80M-Record Anthem Inc Data Breach Announced

The recently announced Anthem Inc data breach has exposed the personal information of up to 80 million individuals, in the largest ever successful hack of healthcare data ever recorded.

Last year saw the second largest ever healthcare breach when the records of 4.5 million patients of Community Health Systems were exposed, which affected nearly as many people as the previous record holder; the 4.9-million data breach at Tricare in 2011. The latest breach is on an entirely different scale and ranks as one of the largest ever data breaches of any industry. Only Heartland Payment Systems, Target and Sony Online Entertainment Services have had more data accessed by hackers.

The past two years have seen major successes for hackers, who have managed to steal tens of millions of records from retailers such as Target – 110 million records – and Home Depot – 56 million credit card numbers – as well as the entertainment industry with the 102 million record breach at Sony Online Entertainment Services. The finance industry did not escape either, with JP Morgan Chase registering a 76 million- record data breach last year.

This is not the first time Anthem has exposed member records. Between Oct. 23, 2009 and Mar. 7, 2010 a 612,402-record breach occurred, although at the time the company was operating under the name of WellPoint Inc. Its members had their health records and personal information exposed and the company had to settle with the Department of Health and Human Services’ Office for Civil Rights for $1.7 million for the HIPAA violations which led to the breach.

Anthem Inc Data Breach is the Largest PHI Breach Ever Reported

However, the scale of the latest Anthem Inc data breach is astonishing. Hackers are understood to have gained access to an Anthem server and have potentially copied up to 80 million records including personally identifiable information and Social Security numbers. Names, dates of birth, addresses and email addresses were present in the data set, along with medical IDs, and in some cases, employment information.

According to Anthem president and CEO, Joseph Swedish, “Based on what we know now, there is no evidence that credit card details or medical information such as claims, test results and diagnostic codes were targeted or compromised.” He also said “we are working around the clock to do everything we can to further secure your data,” and mentioned that his own personal information was also compromised in the attack.

The breach was first identified last week by Anthem and the FBI was alerted. An investigation is currently underway and Anthem is assisting law enforcement and trying to identify those responsible and bring them to justice.

So far only limited details have been released to the press about the incident. Anthem has not yet determined the number of people affected, although it did confirm that the server to which the hackers gained access contained approximately 80 million records.

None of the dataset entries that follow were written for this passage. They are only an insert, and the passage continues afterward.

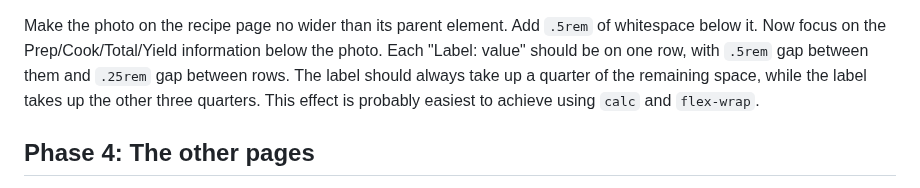
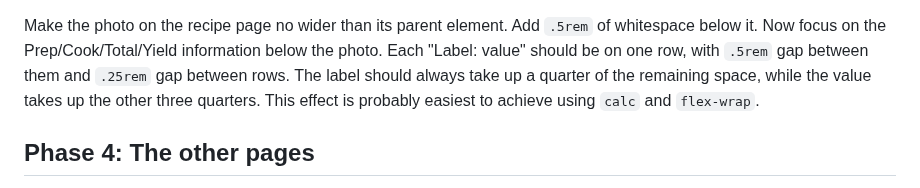
Before and after one commit to utah-cs3550-fa25/assignments, a Markdown page: hw2.md, the part around the change. Drawn GitHub-style.

```diff
--- a/hw2.md
+++ b/hw2.md
@@ -154,7 +154,7 @@ Add `.5rem` of whitespace below it. Now focus on the
 Prep/Cook/Total/Yield information below the photo. Each "Label: value"
 should be on one row, with `.5rem` gap between them and `.25rem` gap
 between rows. The label should always take up a quarter of the
-remaining space, while the label takes up the other three quarters.
+remaining space, while the value takes up the other three quarters.
 This effect is probably easiest to achieve using `calc` and
 `flex-wrap`.
 
```
Also changed, not shown: hw1.md (+1 -0 lines).
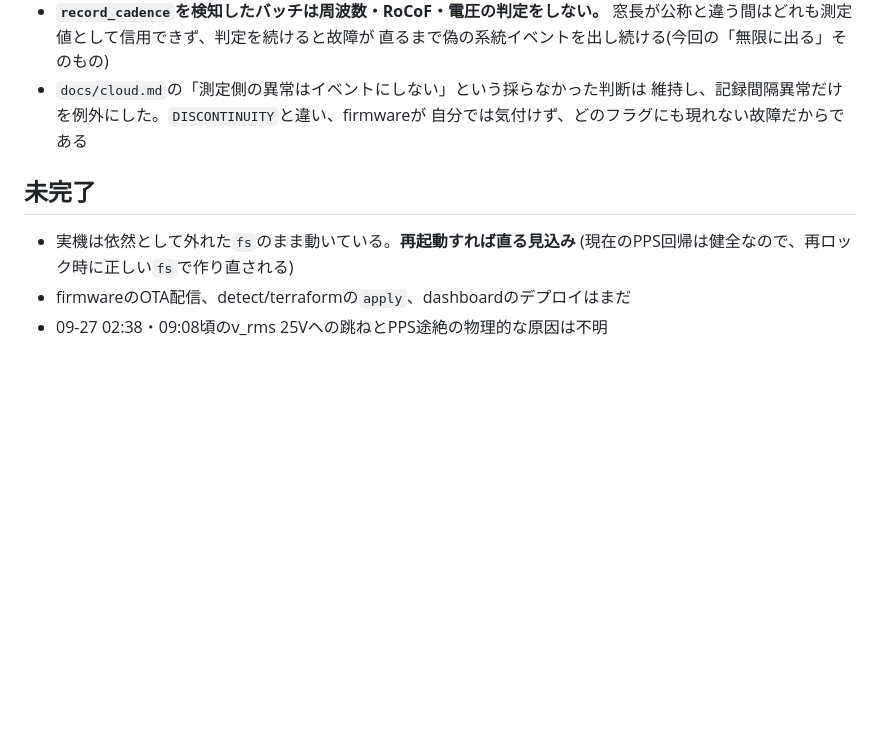
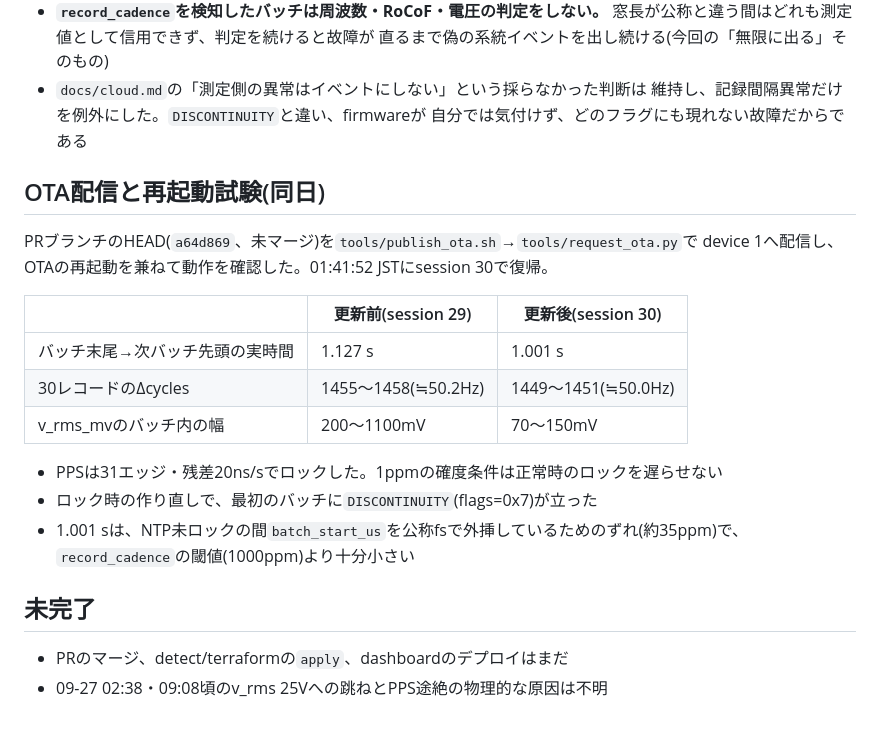
Before and after one commit to nna774/Electabuzz, a Markdown page: docs/log/2026-10-11-goertzel-stale-fs-after-pps-relock.md, the part around the change. GitHub-like rendering; blank space fills up the shorter version.

Commit message:
修正版firmwareをOTAで配信し、実機が正常化したことを記録する
Co-Authored-By: Claude Opus 5.5 (1M context) <noreply@anthropic.com>
Agent-Session: Claude Code on 29-er: 47f65e99-a077-5163-8865-59bd3b7caa94

```diff
--- a/docs/log/2026-10-11-goertzel-stale-fs-after-pps-relock.md
+++ b/docs/log/2026-10-11-goertzel-stale-fs-after-pps-relock.md
@@ -64,9 +64,23 @@
   維持し、記録間隔異常だけを例外にした。`DISCONTINUITY`と違い、firmwareが
   自分では気付けず、どのフラグにも現れない故障だからである
 
+## OTA配信と再起動試験(同日)
+
+PRブランチのHEAD(`a64d869`、未マージ)を`tools/publish_ota.sh`→`tools/request_ota.py`で
+device 1へ配信し、OTAの再起動を兼ねて動作を確認した。01:41:52 JSTにsession 30で復帰。
+
+| | 更新前(session 29) | 更新後(session 30) |
+|---|---|---|
+| バッチ末尾→次バッチ先頭の実時間 | 1.127 s | 1.001 s |
+| 30レコードのΔcycles | 1455〜1458(≒50.2Hz) | 1449〜1451(≒50.0Hz) |
+| v_rms_mvのバッチ内の幅 | 200〜1100mV | 70〜150mV |
+
+- PPSは31エッジ・残差20ns/sでロックした。1ppmの確度条件は正常時のロックを遅らせない
+- ロック時の作り直しで、最初のバッチに`DISCONTINUITY`(flags=0x7)が立った
+- 1.001 sは、NTP未ロックの間`batch_start_us`を公称fsで外挿しているためのずれ(約35ppm)で、
+  `record_cadence`の閾値(1000ppm)より十分小さい
+
 ## 未完了
 
-- 実機は依然として外れた`fs`のまま動いている。**再起動すれば直る見込み**
-  (現在のPPS回帰は健全なので、再ロック時に正しい`fs`で作り直される)
-- firmwareのOTA配信、detect/terraformの`apply`、dashboardのデプロイはまだ
+- PRのマージ、detect/terraformの`apply`、dashboardのデプロイはまだ
 - 09-27 02:38・09:08頃のv_rms 25Vへの跳ねとPPS途絶の物理的な原因は不明
```
Also changed, not shown: docs/progress.md (+1 -1 lines).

HIPAA regulations were introduced to keep Protected Health Information private. No PHI was apparently stolen, but personally identifiable information also comes under Health Insurance Portability and Accountability Act legislation and the OCR is likely to take an interest in this breach and conduct an investigation.

Full Extent of the Behemoth Anthem Inc Data Breach yet to be Determined

In a statement released to the media, Anthem Spokeswoman, Cindy Wakefield, said “the investigation is ongoing and an exact total of the victims have not yet been established, but they will be notified by post in due course if their data was stored on the server.”

The data obtained by the thieves can be used to commit medical and identity fraud and employees and plan members will need to take precautions and be vigilant for signs of fraud.

Further information on the Anthem Inc data breach is available from anthemfacts.com, a website set up by the insurer specifically to provide potential victims with information. The company is advising all plan members to contact the FBI if they believe they have suffered identity or medical fraud, or think their data has otherwise been used inappropriately as a result of the recent Anthem Inc data breach.

Author: Richard Anderson

Richard Anderson is the Editor-in-Chief of NetSec.news